### Task
Report the count of lines below that include "ipynb", without any other text.

### Supplied data
_ _ _ _ _
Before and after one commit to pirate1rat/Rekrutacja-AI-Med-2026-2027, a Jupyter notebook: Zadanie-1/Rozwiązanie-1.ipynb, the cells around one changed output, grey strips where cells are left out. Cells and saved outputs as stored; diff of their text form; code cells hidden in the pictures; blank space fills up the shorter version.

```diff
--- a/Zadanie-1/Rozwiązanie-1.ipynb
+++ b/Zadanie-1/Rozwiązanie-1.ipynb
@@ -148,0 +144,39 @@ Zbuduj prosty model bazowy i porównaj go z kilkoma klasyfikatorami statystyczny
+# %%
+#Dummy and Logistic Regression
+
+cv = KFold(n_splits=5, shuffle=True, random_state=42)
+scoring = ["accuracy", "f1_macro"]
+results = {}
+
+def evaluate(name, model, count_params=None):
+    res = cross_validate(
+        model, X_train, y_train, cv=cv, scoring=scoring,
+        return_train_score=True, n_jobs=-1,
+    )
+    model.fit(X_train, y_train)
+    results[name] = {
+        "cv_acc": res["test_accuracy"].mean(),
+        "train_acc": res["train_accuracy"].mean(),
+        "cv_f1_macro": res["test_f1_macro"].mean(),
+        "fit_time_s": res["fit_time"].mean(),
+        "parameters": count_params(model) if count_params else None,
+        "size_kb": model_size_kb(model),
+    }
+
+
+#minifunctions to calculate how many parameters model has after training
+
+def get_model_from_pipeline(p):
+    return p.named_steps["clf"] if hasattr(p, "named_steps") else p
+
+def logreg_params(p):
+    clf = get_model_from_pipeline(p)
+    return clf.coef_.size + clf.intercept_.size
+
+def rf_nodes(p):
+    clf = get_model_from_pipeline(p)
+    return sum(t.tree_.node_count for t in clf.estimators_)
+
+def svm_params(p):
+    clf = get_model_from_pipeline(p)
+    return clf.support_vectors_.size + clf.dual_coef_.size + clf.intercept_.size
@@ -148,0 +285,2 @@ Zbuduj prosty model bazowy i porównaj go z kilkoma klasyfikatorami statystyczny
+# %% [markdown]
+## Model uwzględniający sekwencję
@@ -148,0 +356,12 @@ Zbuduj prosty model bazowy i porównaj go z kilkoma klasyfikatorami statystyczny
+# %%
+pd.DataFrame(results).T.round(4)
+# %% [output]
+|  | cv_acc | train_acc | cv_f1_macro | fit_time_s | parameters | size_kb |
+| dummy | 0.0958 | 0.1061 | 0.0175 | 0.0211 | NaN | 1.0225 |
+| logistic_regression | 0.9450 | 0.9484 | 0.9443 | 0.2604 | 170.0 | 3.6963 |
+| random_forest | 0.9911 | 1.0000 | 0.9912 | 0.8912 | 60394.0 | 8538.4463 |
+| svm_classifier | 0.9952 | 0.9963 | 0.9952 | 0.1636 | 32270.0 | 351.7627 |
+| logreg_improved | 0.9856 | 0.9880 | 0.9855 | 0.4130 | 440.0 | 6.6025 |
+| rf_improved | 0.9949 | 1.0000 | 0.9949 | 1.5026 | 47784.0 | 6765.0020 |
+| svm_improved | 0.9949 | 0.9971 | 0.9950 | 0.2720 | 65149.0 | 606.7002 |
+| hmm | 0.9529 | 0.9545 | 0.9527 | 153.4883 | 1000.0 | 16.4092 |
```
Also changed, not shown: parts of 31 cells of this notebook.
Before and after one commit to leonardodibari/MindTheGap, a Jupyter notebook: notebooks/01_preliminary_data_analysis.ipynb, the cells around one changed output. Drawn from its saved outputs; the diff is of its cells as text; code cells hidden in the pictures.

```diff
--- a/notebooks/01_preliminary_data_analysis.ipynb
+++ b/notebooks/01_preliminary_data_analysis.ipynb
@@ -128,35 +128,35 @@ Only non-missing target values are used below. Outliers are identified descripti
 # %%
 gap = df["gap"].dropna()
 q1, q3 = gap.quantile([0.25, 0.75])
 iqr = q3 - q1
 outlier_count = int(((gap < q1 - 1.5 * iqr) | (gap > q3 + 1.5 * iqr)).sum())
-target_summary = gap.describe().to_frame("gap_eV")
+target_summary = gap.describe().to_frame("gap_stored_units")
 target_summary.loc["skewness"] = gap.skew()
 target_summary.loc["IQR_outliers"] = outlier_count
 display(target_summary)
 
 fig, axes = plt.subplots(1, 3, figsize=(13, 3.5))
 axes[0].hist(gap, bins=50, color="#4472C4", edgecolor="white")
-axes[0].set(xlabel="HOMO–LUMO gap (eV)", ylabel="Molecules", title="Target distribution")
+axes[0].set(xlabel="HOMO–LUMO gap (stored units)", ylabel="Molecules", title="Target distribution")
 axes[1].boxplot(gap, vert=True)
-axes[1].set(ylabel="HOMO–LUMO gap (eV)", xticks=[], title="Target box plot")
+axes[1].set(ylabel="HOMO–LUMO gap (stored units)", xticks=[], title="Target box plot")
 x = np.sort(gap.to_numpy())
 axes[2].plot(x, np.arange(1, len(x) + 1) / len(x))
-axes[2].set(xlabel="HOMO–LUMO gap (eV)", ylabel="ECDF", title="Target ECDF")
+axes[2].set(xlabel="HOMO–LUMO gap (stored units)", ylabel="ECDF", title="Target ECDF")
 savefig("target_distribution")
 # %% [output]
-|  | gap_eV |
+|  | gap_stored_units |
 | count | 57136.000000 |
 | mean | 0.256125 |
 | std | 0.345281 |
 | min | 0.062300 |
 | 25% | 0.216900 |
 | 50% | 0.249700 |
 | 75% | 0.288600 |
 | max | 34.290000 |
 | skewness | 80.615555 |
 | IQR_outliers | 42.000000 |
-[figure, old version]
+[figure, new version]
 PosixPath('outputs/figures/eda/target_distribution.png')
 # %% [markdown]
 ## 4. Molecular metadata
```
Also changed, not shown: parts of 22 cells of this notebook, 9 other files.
_ _ _ _ _
### Solution for this exercise
6